4) Change our performance metrics and design standards: Indy still uses a performance metric for streets known as “Level of Service.” This measures how many seconds of delay motorists experience at intersections and how many cars a lane of traffic can carry in a given time frame. Have you every been riding in a bike lane, just to have it suddenly disappear at an intersection? LOS is why. Several cities in the United States have shifted to a performance metric known as “Vehicle Miles Traveled,” or VMT. This doesn’t prioritize speed, but rather prioritizes reducing driving entirely. In this performance metric, amenities such as sidewalks, bus lanes, and bikeways are prioritized and designed to be a comfortable and convenient mode of transportation. Numerous guides from the National Association of City Transportation Officials exist to design streets. The heavy lift is essentially done, we just need to adopt it. If we want Indy to be a physically active city with better public health rankings andÂ lower costs of transportation, then VMT is a policy adjustment worth examining.

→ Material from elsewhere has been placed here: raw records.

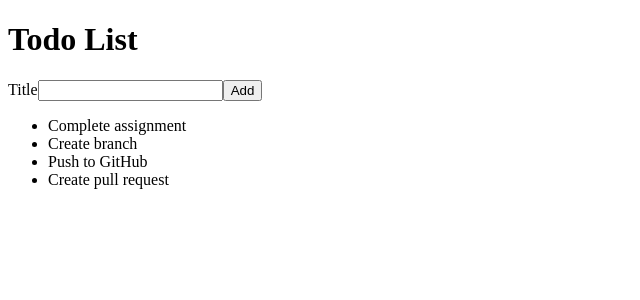
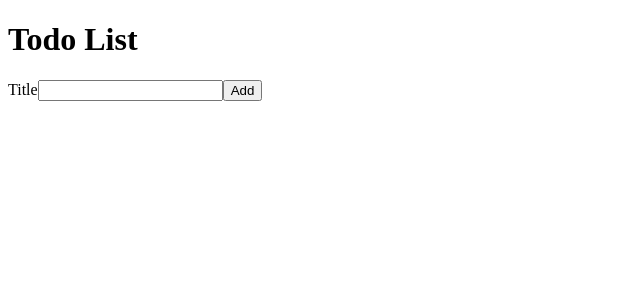
Before and after one commit to AnnaLuky/react-todo, a React (Create React App) app: page / in a window 1280 px wide. Shown: the top 300 px of the page, without its empty margins (0-640 px from the left). Built offline with nearby package versions, Linux system fonts and the light colour scheme; the HTML template or start-up script is replaced by a standard one.

Commit message:
Complete Lesson 1.4

```diff
--- a/src/AddTodoForm.js
+++ b/src/AddTodoForm.js
@@ -1,17 +1,26 @@
-import React from "react";
+import React, { useState } from "react";
 
 function AddTodoForm({ onAddTodo }) {
+    const [todoTitle, setTodoTitle] = useState("");
+
+    function handleTitleChange(event) {
+        const newTodoTitle = event.target.value;
+        setTodoTitle(newTodoTitle);
+    }
+
     function handleAddTodo(event) {
         event.preventDefault();
-        const todoTitle = event.target.title.value;
         console.log(todoTitle);
         onAddTodo(todoTitle);
-        event.target.reset();
+        setTodoTitle("");
     }
+
+
+
     return (
         <form onSubmit={handleAddTodo}>
             <label htmlFor="todoTitle" >Title</label>
-            <input name="title" id="todoTitle" type="text"></input>
+            <input name="title" id="todoTitle" type="text" value={todoTitle} onChange={handleTitleChange}></input>
             <button type="submit">Add</button>
         </form>
     );
--- a/src/App.js
+++ b/src/App.js
@@ -3,13 +3,20 @@ import AddTooForm from './AddTodoForm';
 import TodoList from './TodoList';
 
 function App() {
-  const [newTodo, setNewTodo] = useState("");
+
+
+  const [todoList, setTodoList] = useState([]);
+
+  function addTodo(newTodo) {
+    setTodoList([...todoList, { title: newTodo, id: Date.now() }]);
+  }
+
   return (
     <div>
       <h1>Todo List</h1>
-      <AddTooForm onAddTodo={setNewTodo}/>
-      <p>{newTodo}</p>
-      <TodoList />
+      <AddTooForm onAddTodo={addTodo} />
+
+      <TodoList todoList={todoList} />
     </div>
   );
 }
--- a/src/TodoList.js
+++ b/src/TodoList.js
@@ -1,30 +1,12 @@
 import React from "react";
 import TodoListItem from "./TodoListItem";
 
-const todoList = [
-  {
-    id: 1,
-    title: "Complete assignment"
-  },
-  {
-    id: 2,
-    title: "Create branch"
-  },
-  {
-    id: 3,
-    title: "Push to GitHub"
-  },
-  {
-    id: 4,
-    title: "Create pull request"
-  }
-];
 
-function TodoList() {
+function TodoList({ todoList }) {
   return (
     <ul>
       {todoList.map(function (toDoListElement) {
-        return(<TodoListItem key={toDoListElement.id} todo={toDoListElement}/>);
+        return (<TodoListItem key={toDoListElement.id} todo={toDoListElement} />);
       })}
     </ul>
   );
```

5. Transform stroads back into streets: City streets that have block-long center turn lanes are possibly wasting 1/3 of their potential on mostly-unused asphalt. The medians could be planted with trees, providing shade, and lowering vehicle speeds. Or the streets could really be transformed with trees on each side of them. Either way, we just have too much publicly owned asphalt.
6. No new roads. This Strong Towns mantra keeps coming back to me. Recently, the city announced that they are planning on widening Emerson Avenue on the South Side for the cost of $10 million. That’s $10 million that we won’t have for other purposes. And it means that whenever we repave that road in the future, it will cost even more than it does now. I’m not going to claim that there isn’t congestion on this road, but I’m not sure if actual alternatives to widening have been explored in areas such as this.
7. Look for redundant or overbuilt infrastructure, and remake them in a smaller manner. Morris Street on the near south side and the Washington Street interchange with Shadeland are good places to rethink our streets, but I’m sure there are others around town. Every time we repave these areas, we pour more money into an account that will never pay off.